After a breathless chase through the steep, forested hillsides, a shiny fox with a bouncy inflatable tail succumbed to his captor. Smash—a 39-year-old man in a latex fox suit with zippered crotch—gleefully whimpered and caressed his potbelly as the hunter rubbed his nipples. “He’s in fox heaven,” an onlooker said with a laugh.
Journalist Tracy Clark-Fory documented the bizarre ritual of the “Human Fox Hunt” at Lupin for Salon in 2011. She described men and women dressed up in leather and harnesses and erotic, anthropomorphic animal costumes stalking each other in the woods.
“There is a jarring dissonance between the back-to-basics naturist routine and the sinister ornamentation inside the hut,” Clark-Fory observed.

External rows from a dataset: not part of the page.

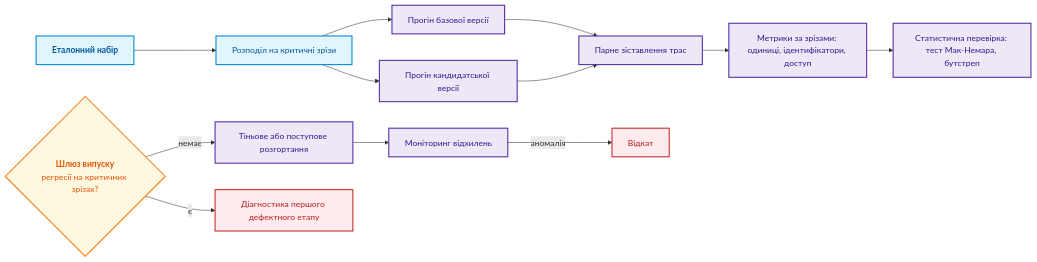
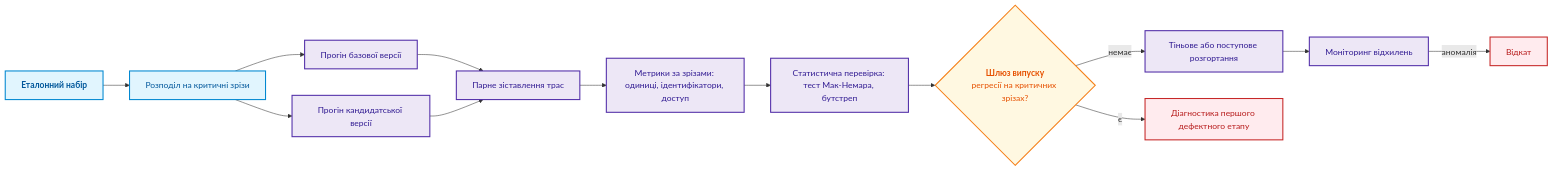
One commit to nick-fedchik/articles changed the seventh of 8 diagrams in ExpertSystem/ch19-from-question-to-evidence.md. Above: the diagram before and after it, drawn with Mermaid. The commit also changed other lines of this file and 7 other files, not shown here.

````diff
--- a/ExpertSystem/ch19-from-question-to-evidence.md
+++ b/ExpertSystem/ch19-from-question-to-evidence.md
@@ -954,28 +1075,29 @@
 ```mermaid
 flowchart LR
     accTitle: Регресійне оцінювання конвеєра здобуття знань
     accDescr: Базову й кандидатську версії запускають на тих самих зрізах еталонного набору, порівнюють парно, перевіряють статистично й допускають до тіньового розгортання з можливістю відкату.
 
     M["<b>Еталонний набір</b>"] --> SPLIT["Розподіл на критичні зрізи"]
     SPLIT --> B["Прогін базової версії"]
     SPLIT --> C["Прогін кандидатської версії"]
     B --> PAIR["Парне зіставлення трас"]
     C --> PAIR
     PAIR --> SL["Метрики за зрізами: одиниці, ідентифікатори, доступ"]
     SL --> STAT["Статистична перевірка: тест Мак-Немара, бутстреп"]
+    STAT --> GATE
     GATE{"<b>Шлюз випуску</b><br/>регресії на критичних зрізах?"}
     GATE -->|немає| SHADOW["Тіньове або поступове розгортання"]
     GATE -->|є| DIAG["Діагностика першого дефектного етапу"]
     SHADOW --> MON["Моніторинг відхилень"]
     MON -->|аномалія| ROLL["Відкат"]
 
     classDef src fill:#e1f5fe,stroke:#0288d1,stroke-width:2px,color:#01579b;
     classDef run fill:#ede7f6,stroke:#512da8,stroke-width:2px,color:#311b92;
     classDef gate fill:#fff8e1,stroke:#f57f17,stroke-width:2px,color:#e65100;
     classDef err fill:#ffebee,stroke:#c62828,stroke-width:2px,color:#b71c1c;
 
     class M,SPLIT src;
     class B,C,PAIR,SL,STAT,SHADOW,MON run;
     class GATE gate;
     class DIAG,ROLL err;
 ```
````
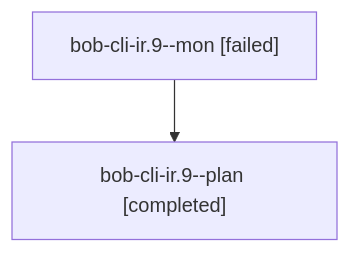
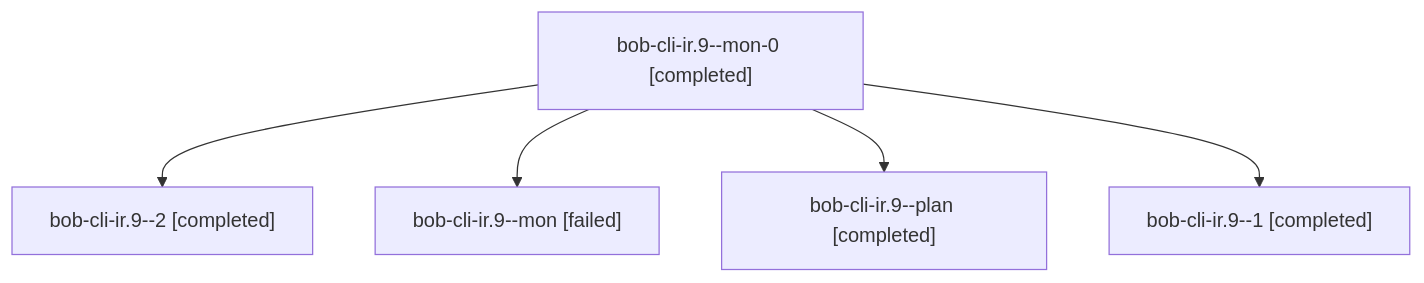
One commit to bobs-org/bob-cli--agents changed the diagram in sessions/bbugyi200.athena.bob-cli-ir.9.md. Above: the diagram before and after it, drawn with Mermaid. The commit also changed other lines of this file and 115 other files, not shown here.

````diff
--- a/sessions/bbugyi200.athena.bob-cli-ir.9.md
+++ b/sessions/bbugyi200.athena.bob-cli-ir.9.md
@@ -9,6 +9,12 @@
 ```mermaid
 flowchart TD
-  n0["bob-cli-ir.9--mon [failed]"]
-  n1["bob-cli-ir.9--plan [completed]"]
+  n0["bob-cli-ir.9--mon-0 [completed]"]
+  n1["bob-cli-ir.9--2 [completed]"]
   n0 --> n1
+  n2["bob-cli-ir.9--mon [failed]"]
+  n0 --> n2
+  n3["bob-cli-ir.9--plan [completed]"]
+  n0 --> n3
+  n4["bob-cli-ir.9--1 [completed]"]
+  n0 --> n4
 ```
````
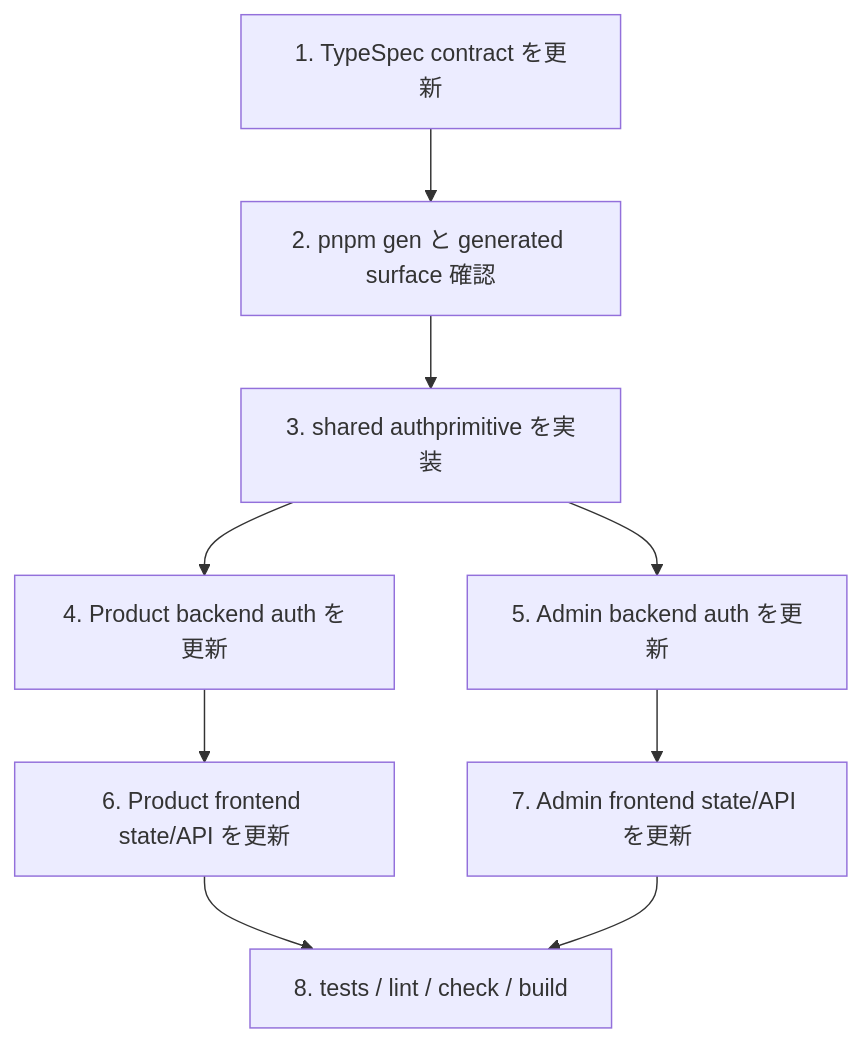
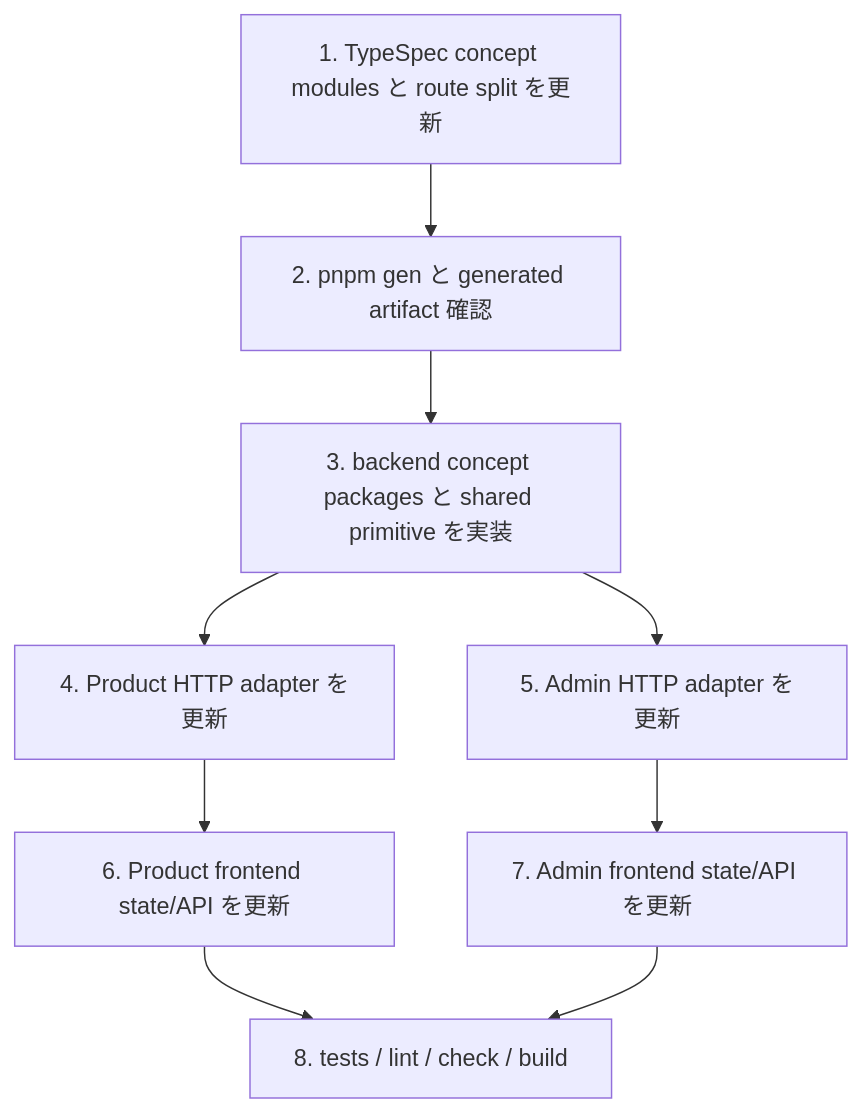
Before and after one commit to witwire-net/www-template: the fifth of 5 diagrams in openspec/changes/unified-context-scoped-auth-refresh/design.md, drawn with Mermaid. The commit also changed other lines of this file and 206 other files, not shown here.

````diff
--- a/openspec/changes/unified-context-scoped-auth-refresh/design.md
+++ b/openspec/changes/unified-context-scoped-auth-refresh/design.md
@@ -306,11 +341,11 @@
 ```mermaid
 flowchart TD
-  T1[1. TypeSpec contract を更新] --> T2[2. pnpm gen と generated surface 確認]
-  T2 --> T3[3. shared authprimitive を実装]
-  T3 --> T4[4. Product backend auth を更新]
-  T3 --> T5[5. Admin backend auth を更新]
+  T1[1. TypeSpec concept modules と route split を更新] --> T2[2. pnpm gen と generated artifact 確認]
+  T2 --> T3[3. backend concept packages と shared primitive を実装]
+  T3 --> T4[4. Product HTTP adapter を更新]
+  T3 --> T5[5. Admin HTTP adapter を更新]
   T4 --> T6[6. Product frontend state/API を更新]
   T5 --> T7[7. Admin frontend state/API を更新]
   T6 --> T8[8. tests / lint / check / build]
   T7 --> T8
 ```
````
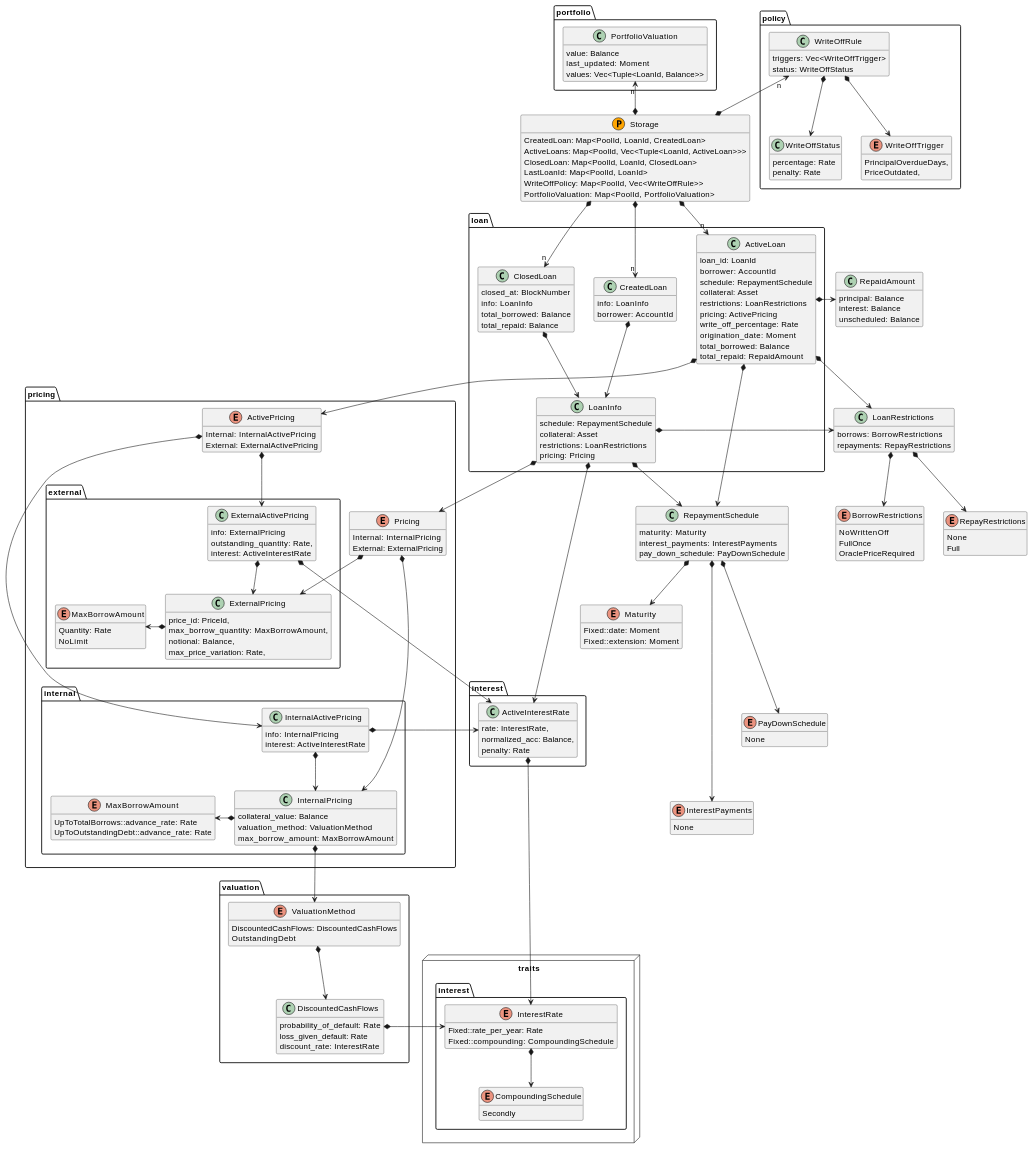
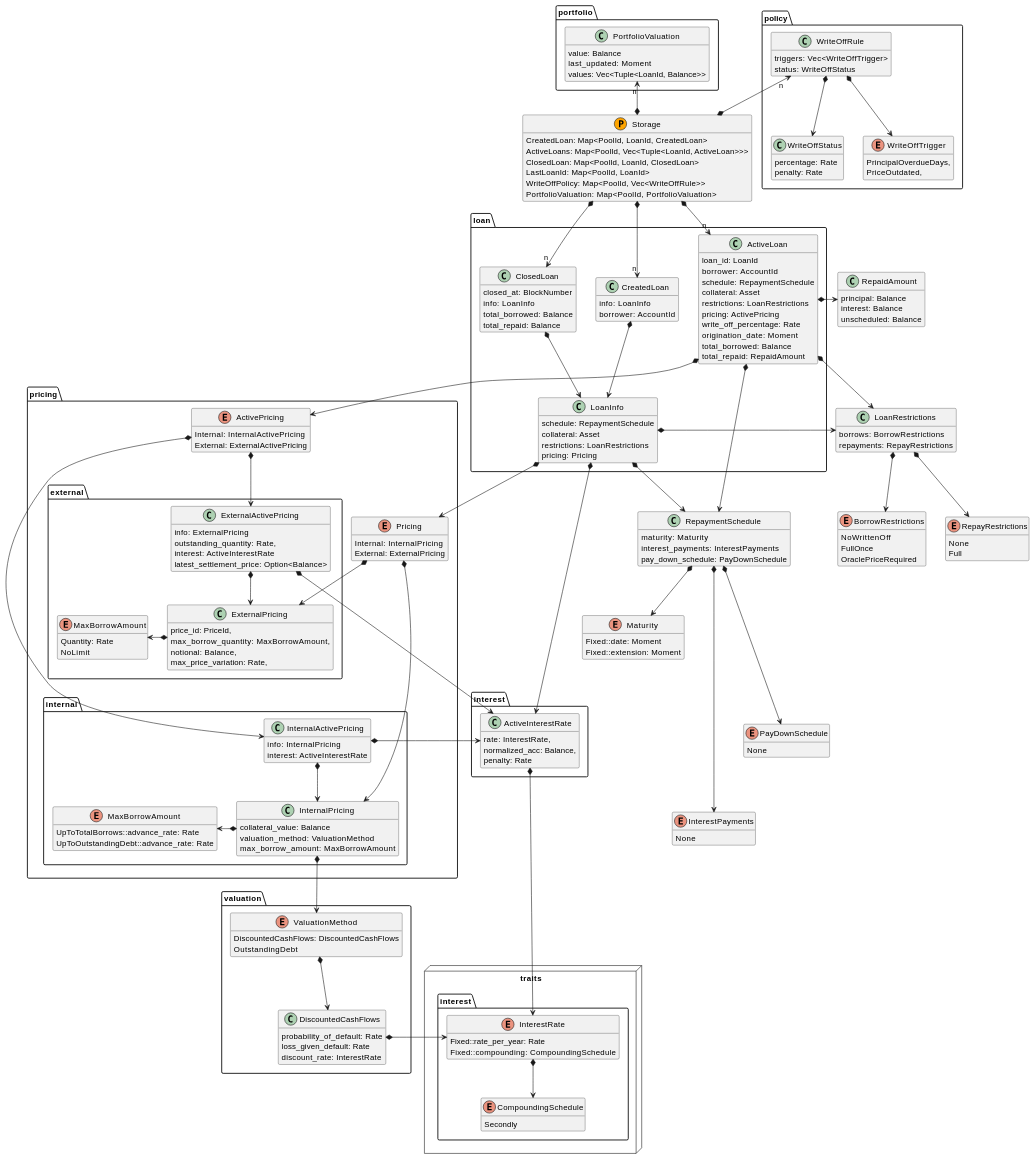
The diagram in pallets/loans/docs/types.md (centrifuge/centrifuge-chain), drawn with PlantUML before and after one commit.

Commit message:
Add type doc

```diff
--- a/pallets/loans/docs/types.md
+++ b/pallets/loans/docs/types.md
@@ -166,6 +166,7 @@
             info: ExternalPricing
             outstanding_quantity: Rate,
             interest: ActiveInterestRate
+            latest_settlement_price: Option<Balance>
         }
 
         ExternalActivePricing *-r-> ActiveInterestRate
```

Punishment for the foxes apparently involved some sort of agreed-upon BDSM play in the privacy of a rented yurt. Even if the sex happened out of public view, the sexualized role-play at a resort marketing itself as family-friendly sent shockwaves in naturist circles.
Not long after the hunt, the American Association of Nude Recreation (AANR) withdrew its accreditation from Lupin Lodge.
Cindy Gregory, a resident member and Lupin’s special events coordinator, wrote an open letter to AANR defending the decision to rent space to the fetish party. After all, she said, at least some of the kinky cosplayers shed their “furversions” to a polite nakedness after the hunt. Being outnumbered by “textiles,” as nudists call the clothed, can stir up insecurities for naturists.
“After the hunts, many of the participants took off their costumes and enjoyed the hot tub and pool in the nude,” she assured AANR leaders, adding that there was no public sex on the grounds. “I am gratified that they feel accepted here and comfortable enough to express themselves.”
Other non-naturist groups would rent out spaces for parties, all-night raves that drew the ire of neighbors and the attention of sheriff’s deputies. Months before the human fox hunt, a 21-year-old raver rolling on molly and four tabs of acid collapsed in the main bathroom—called the Taj Mahal by Lupin residents. Another partygoer found him around 6am, slumped over and vacant, and called 9-1-1. Paramedics recounted in incident reports that his blood pressure shot up and his brain swelled before he died.
“That should have woke us up,” a resident lamented. “By the time the next guy died, a lot of us had enough morally, ethically. We had to say something.”